“Even doctors and engineers come to prepare for the exams,” said Mengal, adding that it is, perhaps, the charms of bureaucratic life that attract them to CSS. He added that a candidate qualifying CSS served as a model of inspiration for others, triggering a cycle of of interest among the youth, inspiring them to try their luck as well.
On account of the increasing interest of candidates, said Mengal, a good number of coaching academies are working in the provincial capital where students from remote districts such as Gwader, Panjgur and Chaman, come to prepare for the exam.
Still, the number of students who qualify the annual examination remains low. In 2012, only 29 candidates of the 396 candidates qualified the examination, 14 of which were selected for the civil services. For 2013, the number is even less – 8 out of 409 candidates made it to the civil services.
Amjad Khan, the provincial officer for FPSC, said that due to limited seats and increasing number of candidates, the examination got tougher every year. Khan said in 2015 the entire syllabus was revised and many new approaches and subjects were included to make the screening all the more competitive.
The fact that many candidates who prepare for years, appearing repeatedly in the exam and still not making it to the service, bears testimony to how tough the examination has become over the years. Ayesha Ahmed, a senior school teacher, has attempted the examination twice and is now preparing for her third and last attempt.
Ahmad said that although she held a BPS 17 position, she was unable to serve the way she wanted and that is why she had opted to go for CSS. She said a good number of her colleagues were attracted to the administrative services because of the prestige characteristic to a bureaucratic lifestyle.
“Ours is a power and status-driven society and the prestige inherent to bureaucratic life attracts everyone,” said Ahmad.
The Central Superior Services (CCS) examinations are held annually in February by the Federal Public Service Commission Islamabad. The examinations are conducted simultaneously in all major cities of Pakistan with successful candidates going to the 12 groups in the Civil Services of Pakistan. The candidates have to qualify written evaluation tests in 12 subjects and clear medical, psychological and viva- voce tests. The Federal Public Service Commission has sub-branches in all four provinces.

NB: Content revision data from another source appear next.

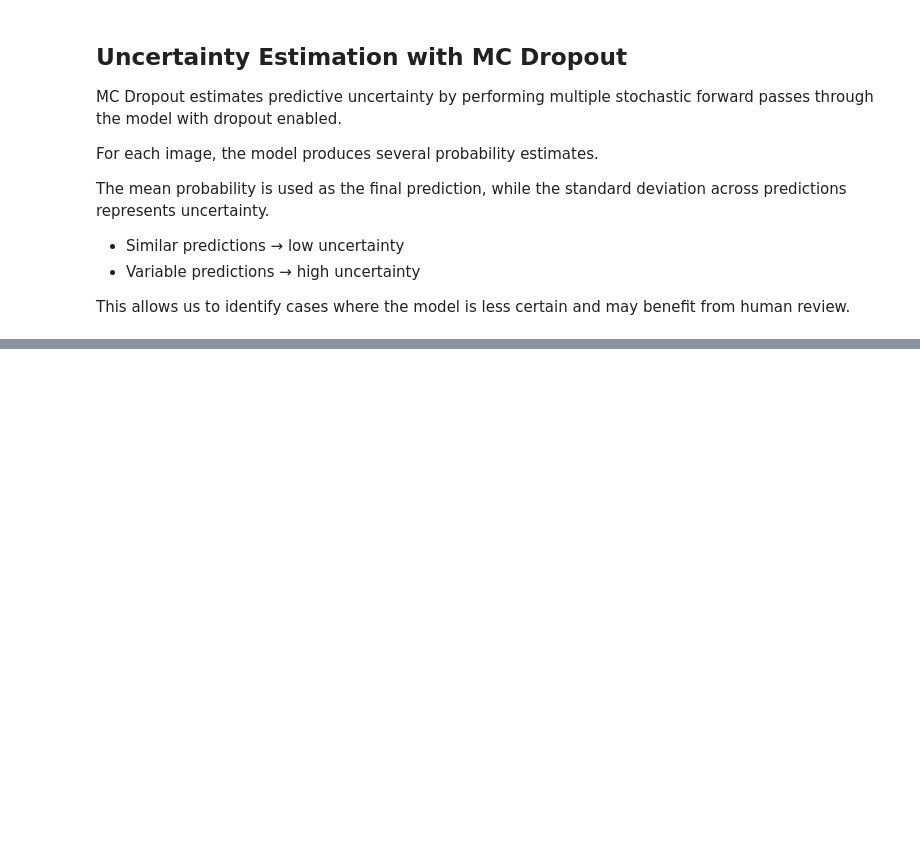
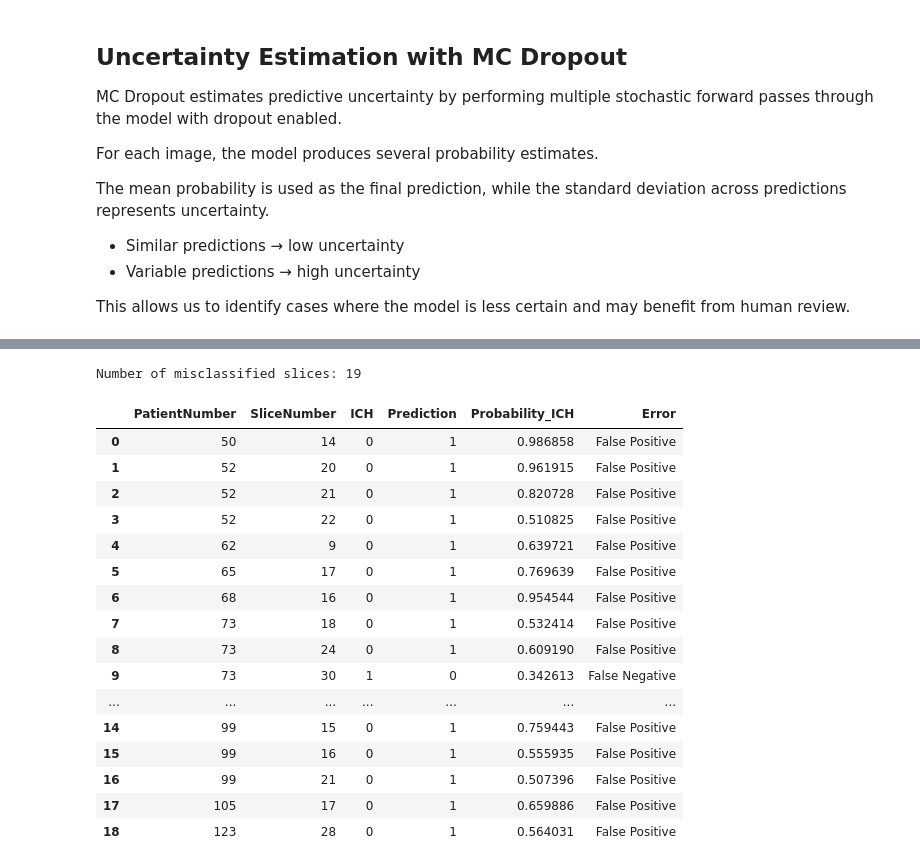
Before and after one commit to MeriemAfafHaddou/explainable-ai-ct-imaging, a Jupyter notebook: diffusion_counterfactual_xai.ipynb, the cells around one changed output, grey strips where cells are left out. Saved outputs shown, nothing was run; the diff lists cells and outputs as text; code cells hidden in the pictures; blank space fills up the shorter version.

```diff
--- a/diffusion_counterfactual_xai.ipynb
+++ b/diffusion_counterfactual_xai.ipynb
@@ -983,0 +1184,61 @@ TypeError: boxplot() got an unexpected keyword argument 'labels'
+# %%
+import pandas as pd
+
+labels = test_results["labels"]
+predictions = test_results["predictions"]
+probabilities = test_results["probabilities"]
+
+misclassified_indices = [
+    i for i, (label, prediction) in enumerate(zip(labels, predictions))
+    if label != prediction
+]
+
+misclassified = test_dataset.samples.iloc[
+    misclassified_indices
+].copy()
+
+misclassified["Prediction"] = [
+    predictions[i] for i in misclassified_indices
+]
+
+misclassified["Probability_ICH"] = [
+    probabilities[i] for i in misclassified_indices
+]
+
+misclassified["Error"] = [
+    "False Positive" if predictions[i] == 1 else "False Negative"
+    for i in misclassified_indices
+]
+
+misclassified = misclassified[
+    [
+        "PatientNumber",
+        "SliceNumber",
+        "ICH",
+        "Prediction",
+        "Probability_ICH",
+        "Error",
+    ]
+].reset_index(drop=True)
+
+print(f"Number of misclassified slices: {len(misclassified)}")
+display(misclassified)
+# %% [output]
+Number of misclassified slices: 19
+|  | PatientNumber | SliceNumber | ICH | Prediction | Probability_ICH | Error |
+| 0 | 50 | 14 | 0 | 1 | 0.986858 | False Positive |
+| 1 | 52 | 20 | 0 | 1 | 0.961915 | False Positive |
+| 2 | 52 | 21 | 0 | 1 | 0.820728 | False Positive |
+| 3 | 52 | 22 | 0 | 1 | 0.510825 | False Positive |
+| 4 | 62 | 9 | 0 | 1 | 0.639721 | False Positive |
+| 5 | 65 | 17 | 0 | 1 | 0.769639 | False Positive |
+| 6 | 68 | 16 | 0 | 1 | 0.954544 | False Positive |
+| 7 | 73 | 18 | 0 | 1 | 0.532414 | False Positive |
+| 8 | 73 | 24 | 0 | 1 | 0.609190 | False Positive |
+| 9 | 73 | 30 | 1 | 0 | 0.342613 | False Negative |
+| ... | ... | ... | ... | ... | ... | ... |
+| 14 | 99 | 15 | 0 | 1 | 0.759443 | False Positive |
+| 15 | 99 | 16 | 0 | 1 | 0.555935 | False Positive |
+| 16 | 99 | 21 | 0 | 1 | 0.507396 | False Positive |
+| 17 | 105 | 17 | 0 | 1 | 0.659886 | False Positive |
+| 18 | 123 | 28 | 0 | 1 | 0.564031 | False Positive |
```
Also changed, not shown: parts of 25 cells of this notebook, 3 other files.
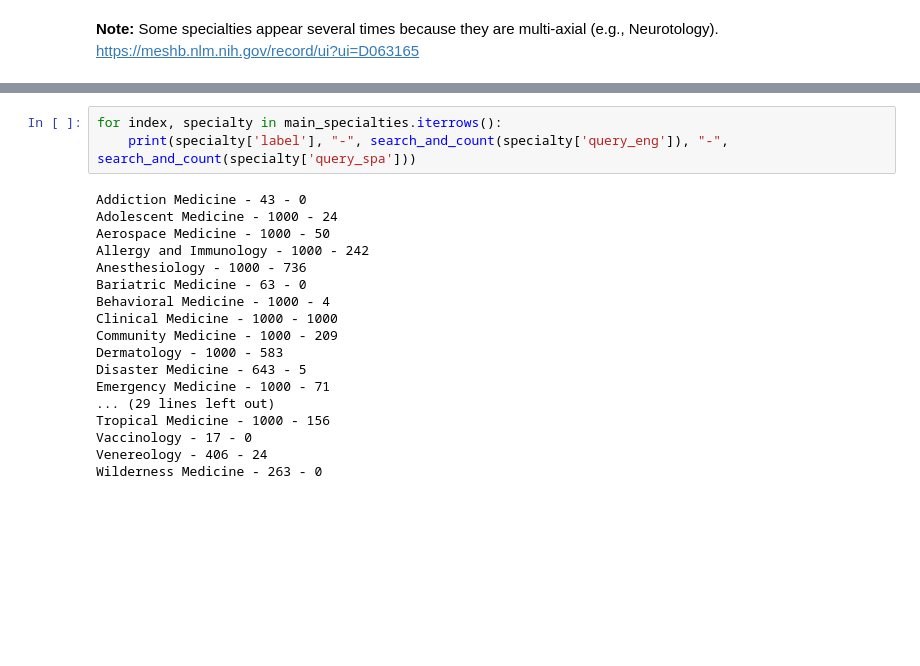
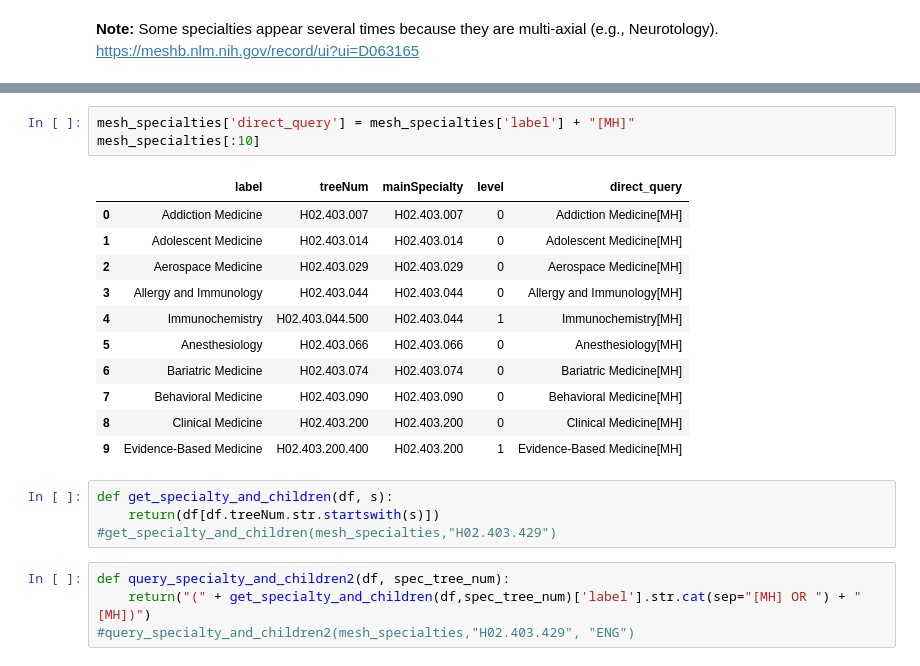
Before and after one commit to plopezgarcia/specialist-lexicon, a Jupyter notebook: generate-queries.ipynb, the cells around one changed output, grey strips where cells are left out. Cells and saved outputs as stored; diff of their text form; blank space fills up the shorter version.

```diff
--- a/generate-queries.ipynb
+++ b/generate-queries.ipynb
@@ -92,21 +68,23 @@ main_specialties[:15]
-# %%
-for index, specialty in main_specialties.iterrows():
-    print(specialty['label'], "-", search_and_count(specialty['query_eng']), "-", search_and_count(specialty['query_spa']))
-# %% [output]
-Addiction Medicine - 43 - 0
-Adolescent Medicine - 1000 - 24
-Aerospace Medicine - 1000 - 50
-Allergy and Immunology - 1000 - 242
-Anesthesiology - 1000 - 736
-Bariatric Medicine - 63 - 0
-Behavioral Medicine - 1000 - 4
-Clinical Medicine - 1000 - 1000
-Community Medicine - 1000 - 209
-Dermatology - 1000 - 583
-Disaster Medicine - 643 - 5
-Emergency Medicine - 1000 - 71
-... (29 lines left out)
-Tropical Medicine - 1000 - 156
-Vaccinology - 17 - 0
-Venereology - 406 - 24
-Wilderness Medicine - 263 - 0
+# %%
+mesh_specialties['direct_query'] = mesh_specialties['label'] + "[MH]"
+mesh_specialties[:10]
+# %% [output]
+|  | label | treeNum | mainSpecialty | level | direct_query |
+| 0 | Addiction Medicine | H02.403.007 | H02.403.007 | 0 | Addiction Medicine[MH] |
+| 1 | Adolescent Medicine | H02.403.014 | H02.403.014 | 0 | Adolescent Medicine[MH] |
+| 2 | Aerospace Medicine | H02.403.029 | H02.403.029 | 0 | Aerospace Medicine[MH] |
+| 3 | Allergy and Immunology | H02.403.044 | H02.403.044 | 0 | Allergy and Immunology[MH] |
+| 4 | Immunochemistry | H02.403.044.500 | H02.403.044 | 1 | Immunochemistry[MH] |
+| 5 | Anesthesiology | H02.403.066 | H02.403.066 | 0 | Anesthesiology[MH] |
+| 6 | Bariatric Medicine | H02.403.074 | H02.403.074 | 0 | Bariatric Medicine[MH] |
+| 7 | Behavioral Medicine | H02.403.090 | H02.403.090 | 0 | Behavioral Medicine[MH] |
+| 8 | Clinical Medicine | H02.403.200 | H02.403.200 | 0 | Clinical Medicine[MH] |
+| 9 | Evidence-Based Medicine | H02.403.200.400 | H02.403.200 | 1 | Evidence-Based Medicine[MH] |
+# %%
+def get_specialty_and_children(df, s):
+    return(df[df.treeNum.str.startswith(s)])
+#get_specialty_and_children(mesh_specialties,"H02.403.429")
+# %%
+def query_specialty_and_children2(df, spec_tree_num):
+    return("(" + get_specialty_and_children(df,spec_tree_num)['label'].str.cat(sep="[MH] OR ") + "[MH])")
+#query_specialty_and_children2(mesh_specialties,"H02.403.429", "ENG")
```
Also changed, not shown: parts of 10 cells of this notebook.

According to Kamran Mengal, owner of the coaching academy in Quetta, candidates spend years in Lahore and Islambabad, away from home, preparing for the examination.